▸ Input data
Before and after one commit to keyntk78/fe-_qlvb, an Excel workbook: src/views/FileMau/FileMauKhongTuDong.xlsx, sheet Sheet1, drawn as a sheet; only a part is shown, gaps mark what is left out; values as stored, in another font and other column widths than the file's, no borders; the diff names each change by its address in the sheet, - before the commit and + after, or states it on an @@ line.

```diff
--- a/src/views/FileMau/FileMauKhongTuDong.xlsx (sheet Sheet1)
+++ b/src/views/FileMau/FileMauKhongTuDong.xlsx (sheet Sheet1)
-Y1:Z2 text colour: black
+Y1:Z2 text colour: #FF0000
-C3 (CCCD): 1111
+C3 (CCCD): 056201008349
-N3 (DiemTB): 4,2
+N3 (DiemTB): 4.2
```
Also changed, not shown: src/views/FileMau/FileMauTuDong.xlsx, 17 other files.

▸ The task
Using the data above, reproduce every line exactly.

▸ Response to this task
Before and after one commit to keyntk78/fe-_qlvb, an Excel workbook: src/views/FileMau/FileMauKhongTuDong.xlsx, sheet Sheet1, drawn as a sheet; only a part is shown, gaps mark what is left out; values as stored, in another font and other column widths than the file's, no borders; the diff names each change by its address in the sheet, - before the commit and + after, or states it on an @@ line.

```diff
--- a/src/views/FileMau/FileMauKhongTuDong.xlsx (sheet Sheet1)
+++ b/src/views/FileMau/FileMauKhongTuDong.xlsx (sheet Sheet1)
-Y1:Z2 text colour: black
+Y1:Z2 text colour: #FF0000
-C3 (CCCD): 1111
+C3 (CCCD): 056201008349
-N3 (DiemTB): 4,2
+N3 (DiemTB): 4.2
```
Also changed, not shown: src/views/FileMau/FileMauTuDong.xlsx, 17 other files.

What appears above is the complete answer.